I was privileged to attend this year’s Association for Molecular Pathology (AMP) meeting in Charlotte, North Carolina, in the beginning of November. I really enjoy this meeting – it is relevant to everything our lab does with sessions offered in topics of Hematopathology, Infectious Diseases, Solid Tumors, Inherited Diseases, and just recently added, Bioinformatics.
It is exciting to meet and discuss with others in this field, especially other laboratory technologists. AMP has done a wonderful job of including those of us who perform the bench work, offering discounted memberships, as well as learning opportunities on their website, and even an award especially for technologists’ exemplary posters/abstracts presented at the annual meeting.

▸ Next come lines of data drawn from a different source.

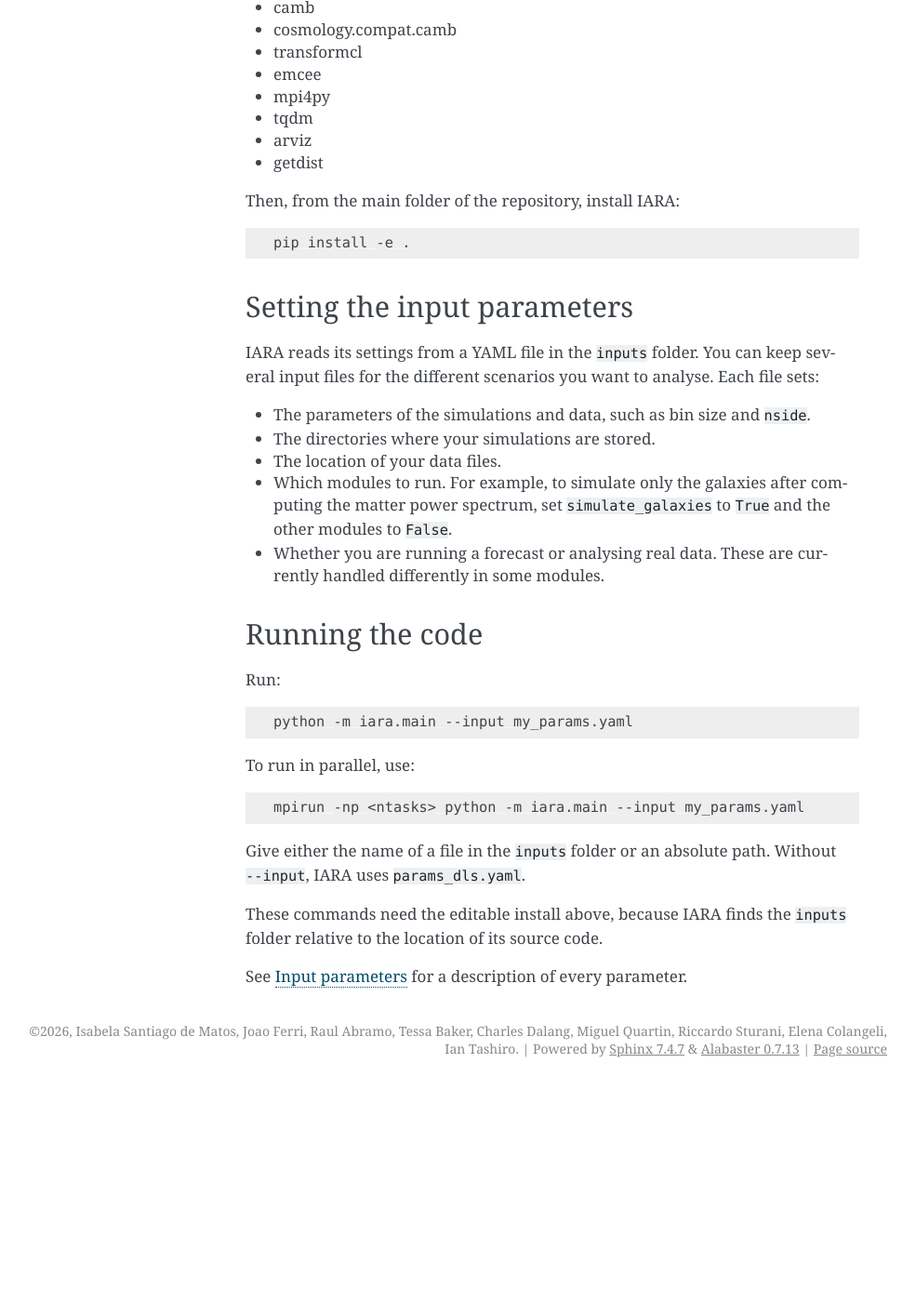
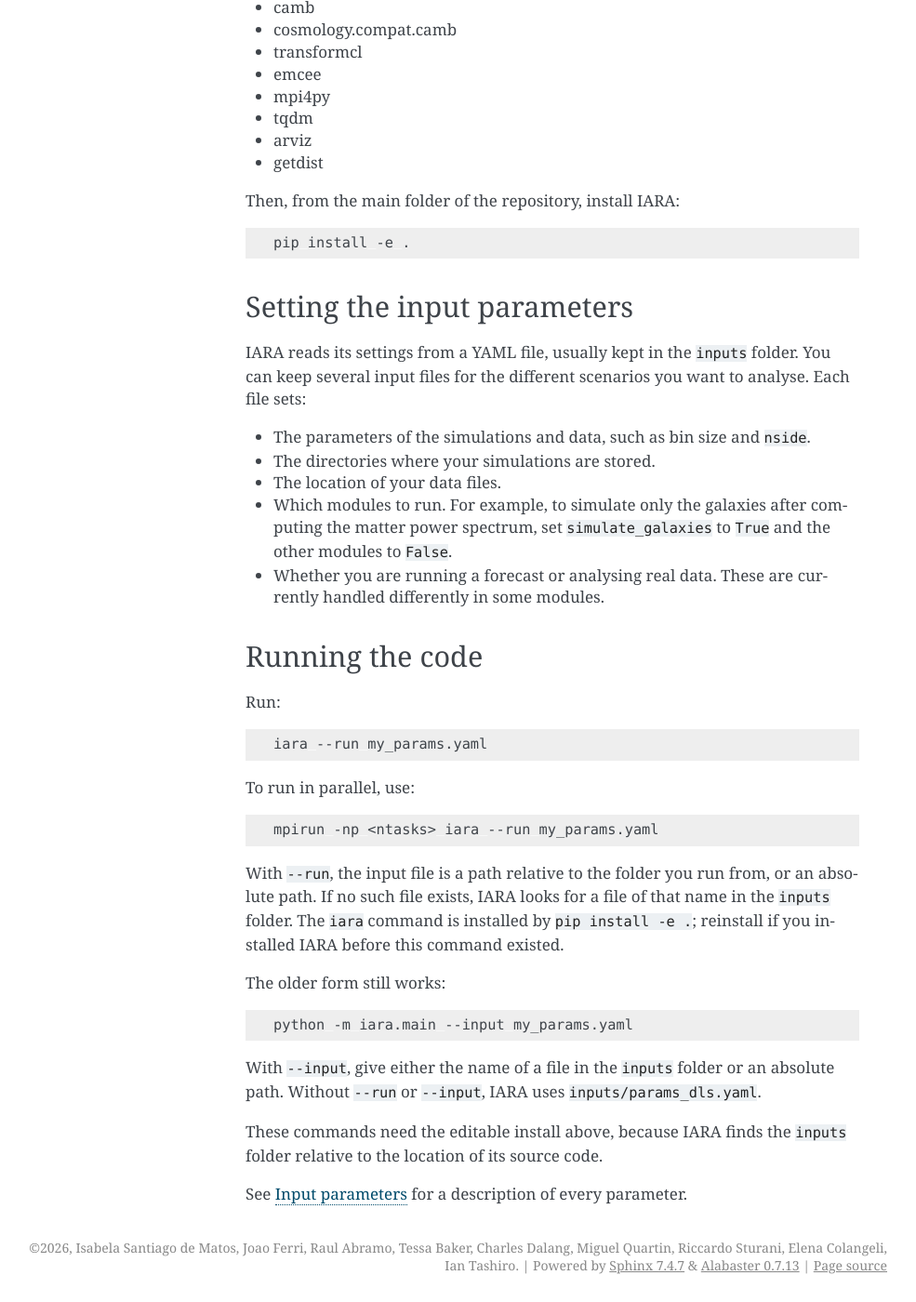
Before and after one commit to isasmatos/iara, a Sphinx documentation site: the page built from docs/usage.rst, in a window 1280 px wide and 1400 px high, scrolled down 505 px. Shown: the whole window at 93% size, without its empty margins (156-1141 px from the left). Built offline with Sphinx 7.4.7, drawn with Linux system fonts in a browser that asks for light colours; before the commit the page ends 1672 px from its top, so only the background shows below that.

Commit message:
Document iara --run in the docs usage page
docs/usage.rst: the "Running the code" section now uses iara --run (also under
mpirun), explains how the input path is resolved (current folder or absolute,
falling back to inputs/) and that the command comes from pip install -e .
The older python -m iara.main --input form is kept as an alternative.

Co-Authored-By: Claude Opus 5.5 <noreply@anthropic.com>

```diff
--- a/docs/usage.rst
+++ b/docs/usage.rst
@@ -38,7 +38,7 @@ Then, from the main folder of the repository, install IARA:
 Setting the input parameters
 ----------------------------
 
-IARA reads its settings from a YAML file in the ``inputs`` folder. You can keep
+IARA reads its settings from a YAML file, usually kept in the ``inputs`` folder. You can keep
 several input files for the different scenarios you want to analyse. Each file
 sets:
 
@@ -58,16 +58,29 @@ Run:
 
 .. code-block:: bash
 
-   python -m iara.main --input my_params.yaml
+   iara --run my_params.yaml
 
 To run in parallel, use:
 
 .. code-block:: bash
 
-   mpirun -np <ntasks> python -m iara.main --input my_params.yaml
+   mpirun -np <ntasks> iara --run my_params.yaml
 
-Give either the name of a file in the ``inputs`` folder or an absolute path.
-Without ``--input``, IARA uses ``params_dls.yaml``.
+With ``--run``, the input file is a path relative to the folder you run from,
+or an absolute path. If no such file exists, IARA looks for a file of that name
+in the ``inputs`` folder. The ``iara`` command is installed by
+``pip install -e .``; reinstall if you installed IARA before this command
+existed.
+
+The older form still works:
+
+.. code-block:: bash
+
+   python -m iara.main --input my_params.yaml
+
+With ``--input``, give either the name of a file in the ``inputs`` folder or an
+absolute path. Without ``--run`` or ``--input``, IARA uses
+``inputs/params_dls.yaml``.
 
 These commands need the editable install above, because IARA finds the
 ``inputs`` folder relative to the location of its source code.
```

This year’s meeting offered the previously mentioned topics, but an emerging trend was evident – testing cell-free DNA (cfDNA) obtained from sources other than tissue biopsies, such as plasma or urine. This quarter’s post will deal with the reason behind this and the technology for testing such specimens, specifically plasma.
Cell-free DNA has become an attractive source for tumor testing recently. This source can be tested when a tissue biopsy is just not possible, such as when a patient has progressed to the point that surgery is not recommended. Here is the biology behind why this can work as a source of tumor DNA:

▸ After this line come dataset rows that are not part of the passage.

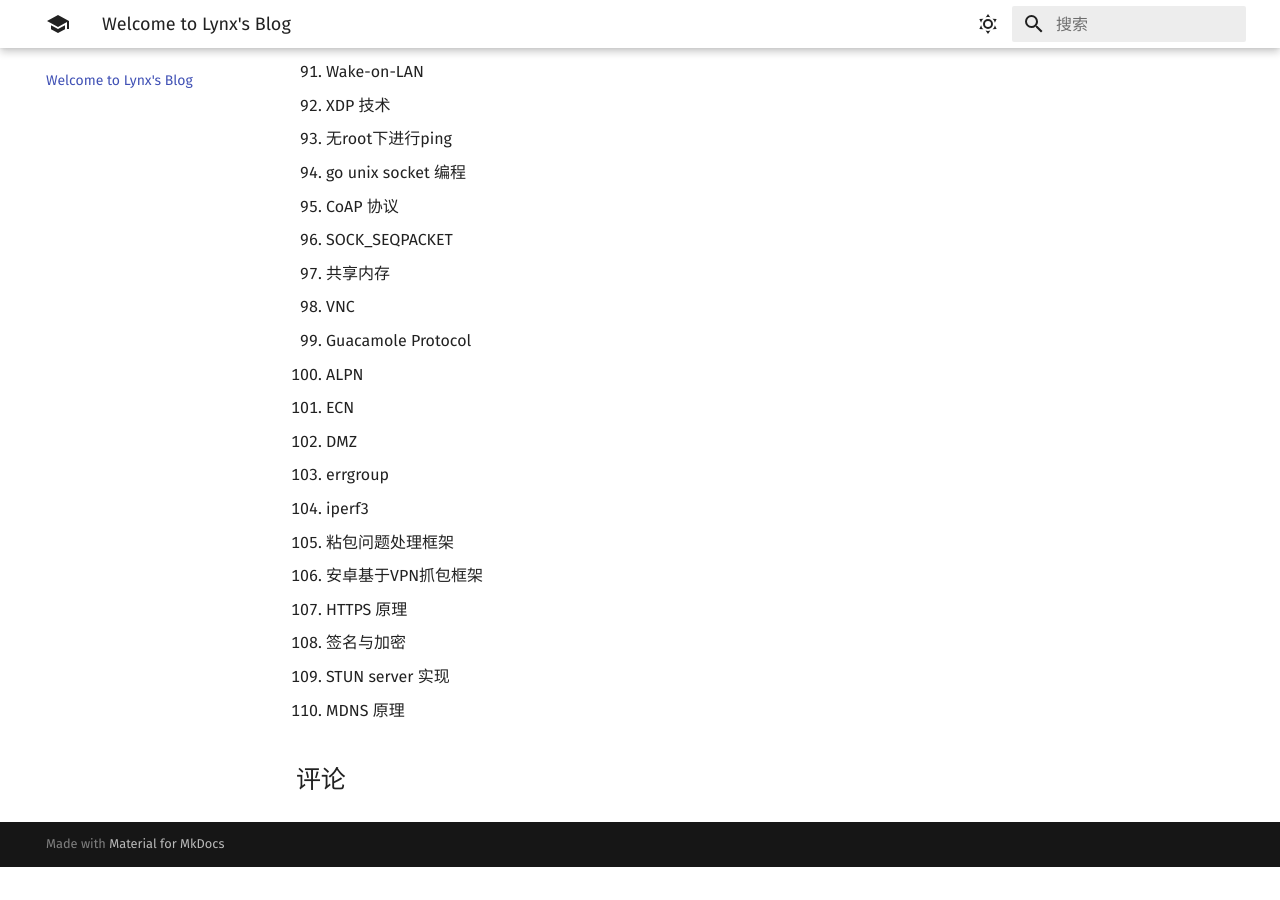
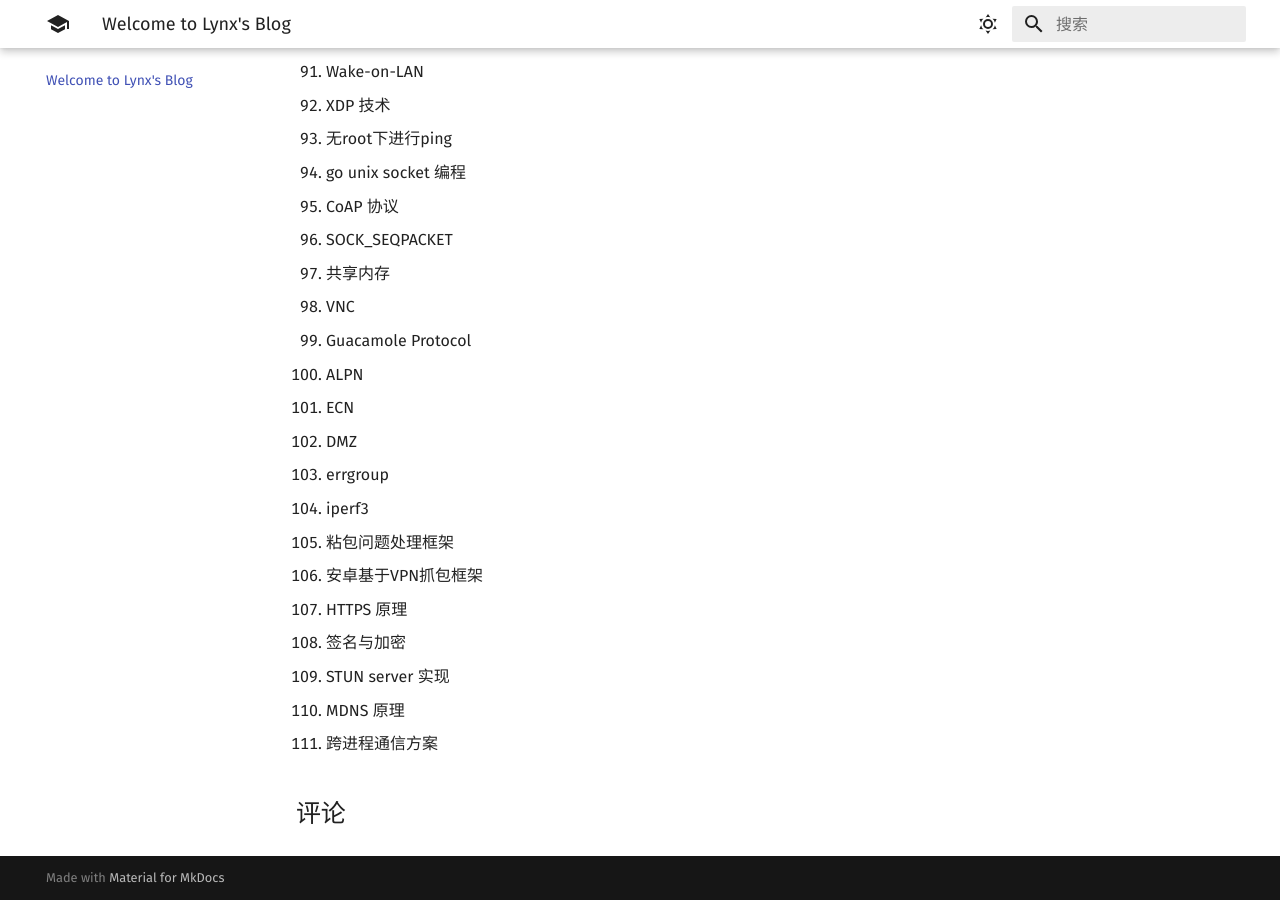
Before and after one commit to 1314liuwei/blog, an MkDocs documentation site: the page built from docs/index.md, in a window 1280 px wide and 900 px high, scrolled down 3260 px. Built offline with MkDocs 1.6.1 and Material for MkDocs 9.7.7, drawn with Linux system fonts in a browser that asks for light colours; comment, search, counter and statistics services are not loaded; before the commit the page ends 4127 px from its top, so only the background shows below that.

Commit message:
2023/12/07 周四

```diff
--- a/docs/index.md
+++ b/docs/index.md
@@ -112,3 +112,4 @@
 107. 签名与加密
 107. STUN server 实现
 107. MDNS 原理
+107. 跨进程通信方案
```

Figure 1. http://www.intechopen.com/books/methylation-from-dna-rna-and-histones-to-diseases-and-treatment/circulating-methylated-dna-as-biomarkers-for-cancer-detection
The sources of DNA in a sample of whole blood (as shown in Figure 1) are:
- white blood cells
- degraded white blood cells (cfDNA)
- degraded tumor cells (cfDNA)
- circulating tumor cells (CTCs).
Because of the biology of tumor cells, they have higher turnover than other cells in the body. Due to this, a larger fraction of the cfDNA in the plasma is from tumor cells. We can take advantage of this with a so called “liquid biopsy” – with 10 cc’s of whole blood, we can attempt to capture about 10ng of cfDNA and test this for possible resistance mutations to the therapies the patient may be on.
Many of the posters and several of the sessions at the AMP meeting dealt with cfDNA. Several pre-analytical steps were stressed in order to have success with this type of specimen.
- The whole blood needs to be collected, as any other blood specimen should, with care taken to not lyse any of the cells during collection.
- The collection tube type varies depending on how much time it will take to centrifuge the specimen to obtain the plasma. If it can be spun within two to four hours, a simple EDTA tube is sufficient. If it cannot be spun within a short time, then another tube with special preservatives is required. A Streck tube has been the tube of choice in these situations, but others are becoming available on the market as the demand increases. These specific tubes offer a greater amount of time to capture the cfDNA without white blood cell lysis becoming an issue. This is important, because as the white blood cells lyse, the plasma is flooded with the patient’s normal cfDNA that will dilute out the tumor cfDNA fraction, making it even more difficult to detect.
- Centrifugation procedures must be altered. The brake should not be applied when stopping the centrifuge because braking can cause the white blood cells to be sheared, which will, again, flood the plasma sample with normal cfDNA. An initial spin should be performed to obtain the plasma, then an additional spin should be performed before extraction of the DNA.
There are multiple kits available on the market for extraction of cfDNA. Once the DNA is extracted it is suggested to measure the DNA fraction with a method that will display the size of the fragments, such as with a Bioanalyzer. Cell-free DNA is about 160-170bp in size and, with the readout from an instrument such as the Bioanalyzer, one can see the size of the DNA, quantitate it, as well as observe any contamination from genomic DNA (shown by a peak >>170bp in size).
Many types of testing are being performed on this cfDNA fraction such as real time PCR, digital droplet PCR, and next generation sequencing. Whichever platform is used, a validation must be performed to ensure a fairly low level of detection (as low as 0.1% or 0.01%) because, many times, the positive tumor cfDNA allele fraction will be very low due to the normal cfDNA in the plasma.
This method of testing non-invasive specimens from patients is an amazing way to help save possibly very sick people from having to undergo a risky surgery. This is yet another use of a new technique in the ever changing world of Molecular Diagnostics!
-Sharleen Rapp, BS, MB (ASCP)CM is a Molecular Diagnostics Coordinator in the Molecular Diagnostics Laboratory at Nebraska Medicine.